Navigating the Gulf Stream

The great engine that fueled the Age of Sail, the Gulf Stream, was responsible for moving the treasure ships of the Spanish Main on a circuitous route that eventually ended up in the great ports of Europe. The Gulf Stream flows at a steady rate of three knots or more on a generally south to north trajectory. Under ideal conditions, your passage to the islands will be an idyllic trip that will be just the beginning of an outstanding holiday, but under the wrong conditions, your trip will be a veritable nightmare. That is because when the wind blows from a northerly point of the compass, it kicks up the Gulf Stream into an angry tempest that generates ugly, square waves that can easily swamp smaller craft. Be sure to check which way the wind is blowing before you cast your lines for your holiday boating in the Bahamas.

Navigating Immigration and Clearing Customs

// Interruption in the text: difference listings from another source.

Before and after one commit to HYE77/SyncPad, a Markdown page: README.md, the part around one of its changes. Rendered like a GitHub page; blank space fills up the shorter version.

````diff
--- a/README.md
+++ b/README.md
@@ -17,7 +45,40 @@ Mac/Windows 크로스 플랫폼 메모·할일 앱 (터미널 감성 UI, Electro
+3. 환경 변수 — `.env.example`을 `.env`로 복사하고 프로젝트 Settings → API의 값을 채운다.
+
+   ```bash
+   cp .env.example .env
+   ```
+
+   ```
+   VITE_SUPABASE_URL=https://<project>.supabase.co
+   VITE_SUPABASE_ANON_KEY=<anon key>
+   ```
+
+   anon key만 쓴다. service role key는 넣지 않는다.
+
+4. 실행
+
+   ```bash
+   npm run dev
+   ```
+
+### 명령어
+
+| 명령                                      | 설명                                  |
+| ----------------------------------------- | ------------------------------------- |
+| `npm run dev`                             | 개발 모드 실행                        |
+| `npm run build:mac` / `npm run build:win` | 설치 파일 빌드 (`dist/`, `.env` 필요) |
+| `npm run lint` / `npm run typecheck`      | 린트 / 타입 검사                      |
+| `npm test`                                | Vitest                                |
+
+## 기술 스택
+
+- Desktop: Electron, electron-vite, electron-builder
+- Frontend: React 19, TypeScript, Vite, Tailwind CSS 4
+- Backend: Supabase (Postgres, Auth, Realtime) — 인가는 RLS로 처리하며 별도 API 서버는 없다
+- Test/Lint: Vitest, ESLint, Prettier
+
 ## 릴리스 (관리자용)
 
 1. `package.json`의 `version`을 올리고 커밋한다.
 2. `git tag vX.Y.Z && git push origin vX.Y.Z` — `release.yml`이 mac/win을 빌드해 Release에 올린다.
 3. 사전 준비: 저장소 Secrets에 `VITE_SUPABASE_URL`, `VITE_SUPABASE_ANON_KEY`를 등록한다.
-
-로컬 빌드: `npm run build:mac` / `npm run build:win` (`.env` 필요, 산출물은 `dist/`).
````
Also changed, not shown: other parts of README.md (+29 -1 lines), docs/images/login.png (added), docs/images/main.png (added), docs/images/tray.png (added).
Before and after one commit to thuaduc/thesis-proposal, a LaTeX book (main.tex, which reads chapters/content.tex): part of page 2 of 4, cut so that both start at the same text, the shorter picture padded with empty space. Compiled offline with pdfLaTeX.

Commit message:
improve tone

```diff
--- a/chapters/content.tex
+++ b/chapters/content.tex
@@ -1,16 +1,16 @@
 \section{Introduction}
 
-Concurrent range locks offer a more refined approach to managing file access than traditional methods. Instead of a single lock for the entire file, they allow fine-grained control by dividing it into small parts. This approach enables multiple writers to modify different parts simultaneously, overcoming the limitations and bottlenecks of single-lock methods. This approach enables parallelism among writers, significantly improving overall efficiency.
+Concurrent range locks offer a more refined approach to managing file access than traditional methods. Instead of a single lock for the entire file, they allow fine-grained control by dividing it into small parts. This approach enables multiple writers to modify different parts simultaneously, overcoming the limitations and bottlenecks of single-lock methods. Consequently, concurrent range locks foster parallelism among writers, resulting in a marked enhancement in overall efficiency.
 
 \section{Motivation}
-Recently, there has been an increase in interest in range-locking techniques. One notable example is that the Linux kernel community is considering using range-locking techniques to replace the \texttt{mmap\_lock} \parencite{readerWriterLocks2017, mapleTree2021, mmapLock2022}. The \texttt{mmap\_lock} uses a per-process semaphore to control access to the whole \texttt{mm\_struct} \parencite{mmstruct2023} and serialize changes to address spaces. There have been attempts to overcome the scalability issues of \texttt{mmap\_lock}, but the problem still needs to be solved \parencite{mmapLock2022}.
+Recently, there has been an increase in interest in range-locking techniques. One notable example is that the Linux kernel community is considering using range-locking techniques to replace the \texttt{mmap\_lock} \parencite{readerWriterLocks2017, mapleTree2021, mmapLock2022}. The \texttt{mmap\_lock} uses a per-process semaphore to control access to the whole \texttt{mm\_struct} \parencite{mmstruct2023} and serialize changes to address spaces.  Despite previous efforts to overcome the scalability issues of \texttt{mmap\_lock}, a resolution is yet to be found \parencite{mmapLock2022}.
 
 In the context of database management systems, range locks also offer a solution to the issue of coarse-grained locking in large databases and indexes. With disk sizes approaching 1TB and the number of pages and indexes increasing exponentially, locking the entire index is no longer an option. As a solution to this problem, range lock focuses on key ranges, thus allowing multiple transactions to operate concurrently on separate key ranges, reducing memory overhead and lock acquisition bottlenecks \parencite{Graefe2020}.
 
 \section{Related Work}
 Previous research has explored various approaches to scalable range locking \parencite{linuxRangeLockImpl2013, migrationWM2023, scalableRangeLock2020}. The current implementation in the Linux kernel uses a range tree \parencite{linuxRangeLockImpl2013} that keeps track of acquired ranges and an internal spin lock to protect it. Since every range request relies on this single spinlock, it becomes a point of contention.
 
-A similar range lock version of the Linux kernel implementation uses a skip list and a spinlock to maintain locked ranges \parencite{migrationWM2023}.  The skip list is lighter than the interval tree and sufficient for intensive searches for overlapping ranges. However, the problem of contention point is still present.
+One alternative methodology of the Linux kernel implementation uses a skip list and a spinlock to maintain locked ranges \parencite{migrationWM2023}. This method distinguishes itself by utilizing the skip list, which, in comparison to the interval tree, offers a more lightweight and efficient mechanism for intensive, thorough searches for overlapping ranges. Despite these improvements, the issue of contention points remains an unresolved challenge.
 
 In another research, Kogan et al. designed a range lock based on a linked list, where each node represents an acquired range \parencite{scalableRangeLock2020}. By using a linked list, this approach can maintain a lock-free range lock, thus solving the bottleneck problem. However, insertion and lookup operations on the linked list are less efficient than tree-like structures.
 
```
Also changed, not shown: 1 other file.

Under Bahamian law, mariners must clear customs and immigration upon entering the Commonwealth of the Bahamas. Once arriving in Bahamian waters, you will want to hoist the yellow quarantine flag until Bahamian custom officials have cleared the vessel. Once cleared, you will replace the yellow quarantine flag with the Bahamas courtesy flag. The most popular clearance ports in the islands include West End, Bimini, Green Turtle Cay, and Chub Cay. Until cleared, no one but the boat’s skipper is allowed to go ashore, and then only for business related to the clearance process. All American citizens, including children, must present a valid United States passport for entry into the islands. In addition, the Bahamian government mandates that all boats pay an entry fee into the islands. Beginning in 2006, the government charged $150 for vessels up to 35-feet long, while boats larger than that are assessed an entrance fee of $300.

 

Bahamas Boating and Fishing Guides from the Bahamas Minister of Tourism below.